New study touts North Dakota benefits of lignite mining

North Dakota’s Lignite Energy Council said May 2 that a new economic study from the North Dakota State University (NDSU) shows that North Dakotans not only benefit from low cost and reliable electricity produced by the state’s lignite industry but also because of employment, tax revenues and related business activities.

Randy Coon, an NDSU researcher who conducted the study, said the lignite industry is expected to contribute about $3.3bn in total business activity in 2013 along with generating about $97m in taxes paid to the state. 

The lignite industry is also a large employer with approximately 4,300 direct employees in 2013 and another 12,000 secondary employees, such as those who work for contractors and suppliers, who provide goods and services to the mines and plants. Major producers are Westmoreland Coal and North American Coal.

In his report, Coon noted that the lignite industry provides average wages at the mines and power plants that are higher than almost all other industries in North Dakota. Average mining wages for Mercer County in 2011 were nearly $90,000. Average wages in 2011 at the power plants were more than $80,000.

“This annual economic survey clearly measures the consistency and economic contributions of the lignite industry to North Dakota,” said Steve Van Dyke, vice president of communications for the council. “While the jobs are concentrated in Mercer, McLean and Oliver Counties, the economic benefits of this industry are felt throughout the state.”

The study was commissioned by the council, a trade association representing the state’s lignite mines, which produced 27.5 million tons of lignite in 2012, along with the lignite-based power plants, the Dakota Gasification Co. and more than 350 companies that supply goods and services to the lignite industry.

North Dakota has produced an average of 30 million tons of lignite coal annually since 1988. The majority of the coal is used to generate electricity. Lignite is also used to fuel the Great Plains Synfuels Plant, which produces synthetic natural gas and value-added byproducts including fertilizers and also CO2, which is used to enhance oil production in Canadian oil fields near Weyburn, Saskatchewan.

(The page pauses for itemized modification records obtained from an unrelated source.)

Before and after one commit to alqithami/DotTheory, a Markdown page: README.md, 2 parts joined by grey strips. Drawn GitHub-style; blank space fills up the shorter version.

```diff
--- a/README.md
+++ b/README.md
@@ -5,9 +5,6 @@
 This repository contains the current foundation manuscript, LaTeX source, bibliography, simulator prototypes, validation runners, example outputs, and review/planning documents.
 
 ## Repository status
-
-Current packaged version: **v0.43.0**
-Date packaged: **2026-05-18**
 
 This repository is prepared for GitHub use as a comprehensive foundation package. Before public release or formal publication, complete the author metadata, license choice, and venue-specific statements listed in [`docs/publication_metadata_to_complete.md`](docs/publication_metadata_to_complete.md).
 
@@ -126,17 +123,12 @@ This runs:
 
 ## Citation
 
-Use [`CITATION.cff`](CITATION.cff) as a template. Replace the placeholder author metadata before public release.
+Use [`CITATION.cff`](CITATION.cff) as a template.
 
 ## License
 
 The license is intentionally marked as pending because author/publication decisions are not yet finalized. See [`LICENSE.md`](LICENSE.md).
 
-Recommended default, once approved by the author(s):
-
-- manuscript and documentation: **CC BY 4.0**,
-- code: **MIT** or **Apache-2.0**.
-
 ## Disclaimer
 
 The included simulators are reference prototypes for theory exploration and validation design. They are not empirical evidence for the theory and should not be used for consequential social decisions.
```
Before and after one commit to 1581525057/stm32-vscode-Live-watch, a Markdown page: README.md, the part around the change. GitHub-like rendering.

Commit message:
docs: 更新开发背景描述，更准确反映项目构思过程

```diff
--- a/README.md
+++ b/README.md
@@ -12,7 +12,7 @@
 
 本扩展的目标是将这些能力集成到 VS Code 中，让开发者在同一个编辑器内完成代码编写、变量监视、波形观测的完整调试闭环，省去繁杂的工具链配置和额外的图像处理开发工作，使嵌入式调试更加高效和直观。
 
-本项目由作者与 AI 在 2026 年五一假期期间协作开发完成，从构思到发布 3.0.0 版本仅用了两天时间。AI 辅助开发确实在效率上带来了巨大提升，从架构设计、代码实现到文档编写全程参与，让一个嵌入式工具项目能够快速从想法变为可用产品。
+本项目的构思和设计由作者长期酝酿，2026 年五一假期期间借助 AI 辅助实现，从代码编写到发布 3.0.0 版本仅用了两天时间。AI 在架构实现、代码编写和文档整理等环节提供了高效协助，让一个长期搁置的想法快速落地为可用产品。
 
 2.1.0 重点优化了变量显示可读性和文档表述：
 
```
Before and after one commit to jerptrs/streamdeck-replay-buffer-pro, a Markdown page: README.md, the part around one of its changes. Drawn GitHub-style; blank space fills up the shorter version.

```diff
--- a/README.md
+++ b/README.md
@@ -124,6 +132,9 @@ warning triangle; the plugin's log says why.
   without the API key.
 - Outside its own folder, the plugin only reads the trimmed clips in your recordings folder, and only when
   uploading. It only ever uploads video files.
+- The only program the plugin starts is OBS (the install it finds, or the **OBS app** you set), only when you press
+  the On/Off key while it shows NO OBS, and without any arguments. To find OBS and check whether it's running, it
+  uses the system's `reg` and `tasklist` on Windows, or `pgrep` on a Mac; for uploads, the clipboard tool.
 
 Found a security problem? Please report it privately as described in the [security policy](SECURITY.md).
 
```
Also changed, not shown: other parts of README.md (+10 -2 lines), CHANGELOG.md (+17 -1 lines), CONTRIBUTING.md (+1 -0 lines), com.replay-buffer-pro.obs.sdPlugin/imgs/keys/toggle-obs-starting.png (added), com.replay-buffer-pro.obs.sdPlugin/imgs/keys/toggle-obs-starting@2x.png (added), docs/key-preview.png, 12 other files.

About Barry Cassell 20414 Articles
Barry Cassell is Chief Analyst for GenerationHub covering coal and emission controls issues, projects and policy. He has covered the coal and power generation industry for more than 24 years, beginning in November 2011 at GenerationHub and prior to that as editor of SNL Energy’s Coal Report. He was formerly with Coal Outlook for 15 years as the publication’s editor and contributing writer, and prior to that he was editor of Coal & Synfuels Technology and associate editor of The Energy Report. He has a bachelor’s degree from Central Michigan University.